Many American manufacturers jumped on the beer can bandwagon during the early can years. The first to step up were three major can manufacturing companies, American Can Company, National Can Company, and the Continental Can Company. Others in on the fun were the Pacific Can Company, and the Crown Cork & Seal Company that purchased the Acme Can Company in Philadelphia, PA.

Early cans were made in several styles and parts. A roll can was a roll of metal with a cap on both ends. Other cans were fitted with tops that were similar to a bottle style cap, protruding upwards. These are referred to as cone tops, J spouts or crowntainers. A new device was created just for beer cans, the beer can or church key opener. A significant problem was the can metal itself, which reacted with the beer. Over a two year period, American Can Company managed to solve inherent problems with beer and beer cans. Liner materials were tried until a solution was found. Pressure resistance was another problem to solve for packaging beer into cans. The metal had to be able to withstand an internal pressure of 80 psi to not burst along welded seams. Most cans were first made in 10 oz. and 12 oz. sizes. Later on, larger cans and mini-kegs were created.
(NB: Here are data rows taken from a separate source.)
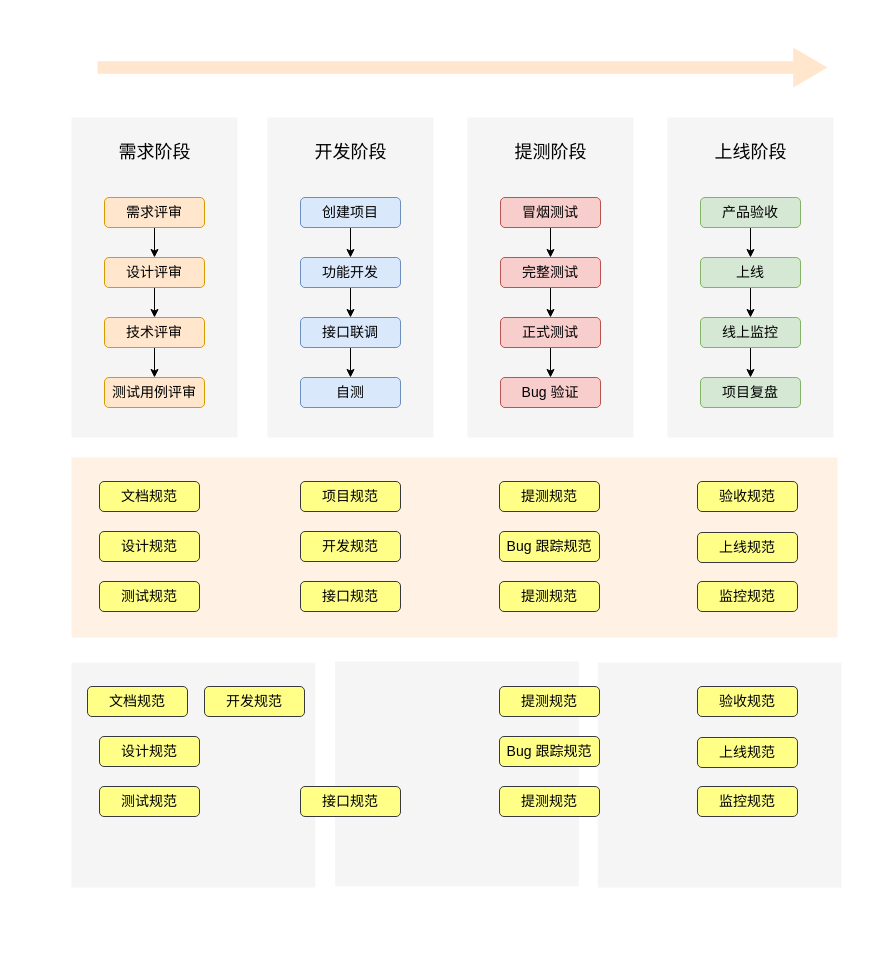
The draw.io diagram page "规范" (2 of 8) of Untitled Diagram.drawio in leer0911/draw.io, before the edit. Source tidied: cells renumbered, new cells numbered last; positions are measured from the earlier drawing's top-left corner, leaving out a move shared by most shapes. Both pictures are drawn from the tidied source at 100%, with x=0, y=0 at pixel (17, 17).
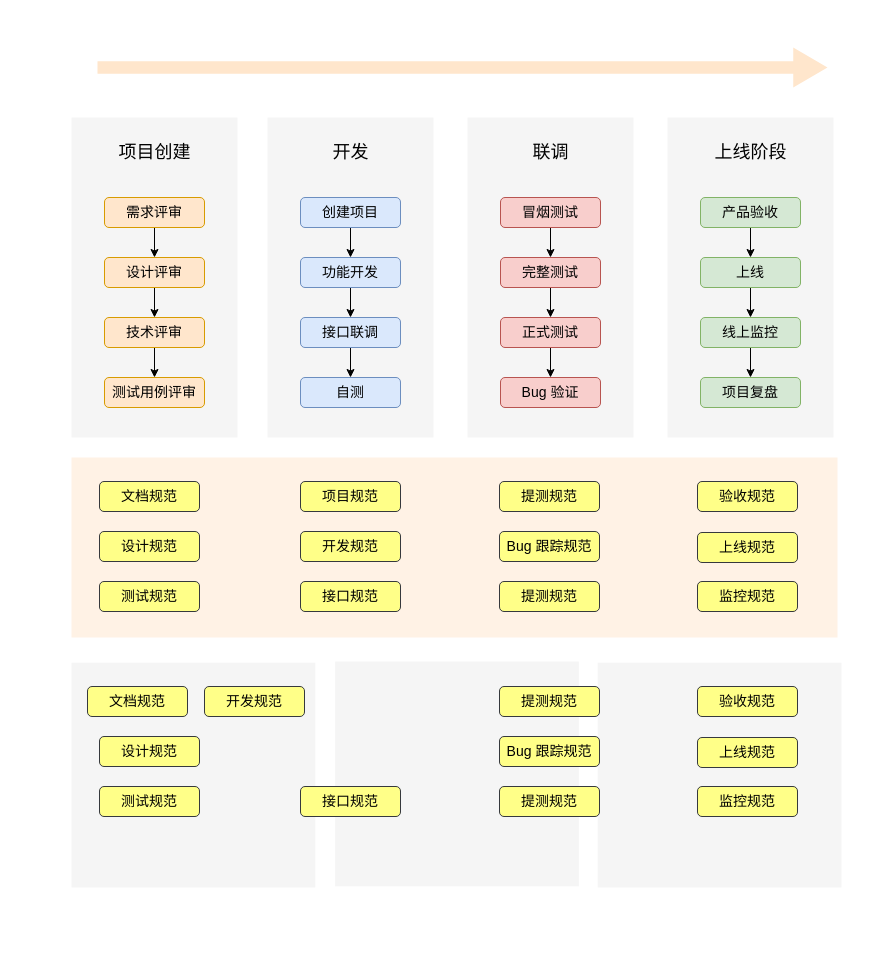
After the change.

The edit, as a diff of the source:
```diff
@@
-    <mxCell id="2" style="rounded=0;whiteSpace=wrap;html=1;fontFamily=Helvetica;fontSize=18;strokeColor=none;" parent="1" vertex="1">
-      <mxGeometry width="860" height="930" as="geometry" />
-    </mxCell>
@@
-    <mxCell id="42" value="需求阶段" style="text;html=1;align=center;verticalAlign=middle;strokeColor=none;fillColor=none;fontSize=18;fontFamily=Helvetica;fontColor=default;" parent="1" vertex="1">
+    <mxCell id="42" value="项目创建" style="text;html=1;align=center;verticalAlign=middle;strokeColor=none;fillColor=none;fontSize=18;fontFamily=Helvetica;fontColor=default;" parent="1" vertex="1">
       <mxGeometry x="92" y="120" width="90" height="30" as="geometry" />
     </mxCell>
-    <mxCell id="43" value="开发阶段" style="text;html=1;align=center;verticalAlign=middle;strokeColor=none;fillColor=none;fontSize=18;fontFamily=Helvetica;fontColor=default;" parent="1" vertex="1">
-      <mxGeometry x="288" y="120" width="90" height="30" as="geometry" />
+    <mxCell id="43" value="开发" style="text;html=1;align=center;verticalAlign=middle;strokeColor=none;fillColor=none;fontSize=18;fontFamily=Helvetica;fontColor=default;" parent="1" vertex="1">
+      <mxGeometry x="308" y="120" width="50" height="30" as="geometry" />
     </mxCell>
@@
-    <mxCell id="45" value="提测阶段" style="text;html=1;align=center;verticalAlign=middle;strokeColor=none;fillColor=none;fontSize=18;fontFamily=Helvetica;fontColor=default;" parent="1" vertex="1">
-      <mxGeometry x="488" y="120" width="90" height="30" as="geometry" />
+    <mxCell id="45" value="联调" style="text;html=1;align=center;verticalAlign=middle;strokeColor=none;fillColor=none;fontSize=18;fontFamily=Helvetica;fontColor=default;" parent="1" vertex="1">
+      <mxGeometry x="508" y="120" width="50" height="30" as="geometry" />
     </mxCell>
```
Different shapes were tried before most can manufacturers settled upon the typical can found today. Many had bottle style tops, with screw off caps. Others required a can opener to poke holes in flat tops. The development of the pop top can came about in the 1960's and has remained popular and convenient. Early pop off tops and rings became an environmental problem, so manufacturers began making pop off tops that remained attached to the cans or that sank down into the can interior. Other problems for animals and the environment occurred with the plastic ring device that holds a six-pack together.

Among early beer cans, popular brand names included Acme, Brown Derby, Clipper, Eagle, General Brewing, Humbolt, Jolly Scot, Krueger's, Little Imp, National Brewing, Oldstyle Lager, Red Lion, Tally Ho Ale, Valley Forge, Wilshire Club, Narrangansett, and Rainier. Part of the attractiveness of can collection involves the can artwork, which in many cases is truly artistic.
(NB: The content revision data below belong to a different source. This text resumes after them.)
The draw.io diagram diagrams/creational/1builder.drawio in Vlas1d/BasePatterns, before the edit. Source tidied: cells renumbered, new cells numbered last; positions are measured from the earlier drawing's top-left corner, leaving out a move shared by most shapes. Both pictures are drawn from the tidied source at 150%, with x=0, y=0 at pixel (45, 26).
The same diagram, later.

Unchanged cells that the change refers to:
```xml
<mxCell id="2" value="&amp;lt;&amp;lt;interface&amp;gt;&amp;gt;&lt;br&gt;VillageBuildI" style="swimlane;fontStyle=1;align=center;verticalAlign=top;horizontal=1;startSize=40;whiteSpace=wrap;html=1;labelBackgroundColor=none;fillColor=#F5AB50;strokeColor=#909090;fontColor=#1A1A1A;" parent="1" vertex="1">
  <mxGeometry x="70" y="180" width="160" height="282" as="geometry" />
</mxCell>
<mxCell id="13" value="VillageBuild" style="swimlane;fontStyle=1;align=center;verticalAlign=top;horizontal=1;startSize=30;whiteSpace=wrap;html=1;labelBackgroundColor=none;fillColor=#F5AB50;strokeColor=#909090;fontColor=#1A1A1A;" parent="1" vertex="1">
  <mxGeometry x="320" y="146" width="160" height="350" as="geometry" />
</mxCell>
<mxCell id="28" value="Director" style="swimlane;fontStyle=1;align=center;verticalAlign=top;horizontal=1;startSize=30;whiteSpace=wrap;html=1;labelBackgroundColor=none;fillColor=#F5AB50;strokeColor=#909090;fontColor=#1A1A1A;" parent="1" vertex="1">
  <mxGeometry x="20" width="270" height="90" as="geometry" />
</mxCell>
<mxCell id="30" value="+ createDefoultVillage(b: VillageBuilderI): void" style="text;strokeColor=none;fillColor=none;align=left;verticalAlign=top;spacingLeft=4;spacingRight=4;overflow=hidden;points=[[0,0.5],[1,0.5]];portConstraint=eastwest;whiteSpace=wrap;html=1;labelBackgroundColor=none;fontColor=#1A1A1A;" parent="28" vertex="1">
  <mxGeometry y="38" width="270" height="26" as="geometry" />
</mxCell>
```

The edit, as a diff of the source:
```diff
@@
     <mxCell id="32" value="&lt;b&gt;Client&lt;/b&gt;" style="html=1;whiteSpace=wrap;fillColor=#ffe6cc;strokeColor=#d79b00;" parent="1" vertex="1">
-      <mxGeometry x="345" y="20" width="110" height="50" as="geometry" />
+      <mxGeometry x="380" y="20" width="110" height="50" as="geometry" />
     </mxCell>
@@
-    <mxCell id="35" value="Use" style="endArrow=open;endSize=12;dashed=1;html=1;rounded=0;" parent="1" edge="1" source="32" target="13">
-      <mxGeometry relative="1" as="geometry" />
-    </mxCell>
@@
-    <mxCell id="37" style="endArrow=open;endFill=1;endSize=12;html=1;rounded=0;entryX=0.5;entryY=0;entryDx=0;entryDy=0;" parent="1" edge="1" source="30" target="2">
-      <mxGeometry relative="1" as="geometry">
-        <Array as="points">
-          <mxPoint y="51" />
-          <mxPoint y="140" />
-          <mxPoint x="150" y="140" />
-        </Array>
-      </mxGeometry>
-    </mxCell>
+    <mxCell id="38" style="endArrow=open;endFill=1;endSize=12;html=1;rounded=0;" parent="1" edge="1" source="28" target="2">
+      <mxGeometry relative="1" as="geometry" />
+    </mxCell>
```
Collecting items like beer cans is common in the USA. Early beer can collectors were very active in the USA from the mid-1930's through the 1950's. Later, collecting beer cans and displaying them in dormitory windows became popular on many college campuses, as local beer taverns fed the student appetite for beer can collecting by offering many different brand names. Persons working in the breweries had opportunities to collect non-sold cans for "insider" collections. These were cans that never held beer. They may have been used for testing, or sample flat sheets rolled into cans. Only cans that actually held beer can be termed "authentic" cans. A beer can collector club in the USA, the BCCA, or Brewery Collectibles Club of America, serves this collector market. They have a Hall of Fame to honor collectors. The first Hall of Fame member was Ernie Oest, who began collecting cans in the 1930s while driving around. Modern collectors can use a black light to reveal if a can is authentic or if it has been retouched or restored, making it less valuable.

Beer can collecting, beer can artwork, and brewery accessories like trays, lights, and signage made beer can advertising history. College students loved can and accessory collecting, filling up dorm room windows with their beer can collections and lighting their rooms with lighted beer advertising devices. As cans gained popularity, the bottle makers staged a bottle war to try to stay competitive. Bottles had drawbacks, such as being heavy and breakable. Their main argument was that cans affect the taste of the beer inside, making it taste skunky. World War II put a halt to can growth as metal was needed for the war effort.

Beer can history remains active, long and colorful, with modern improvements helping to maintain can popularity.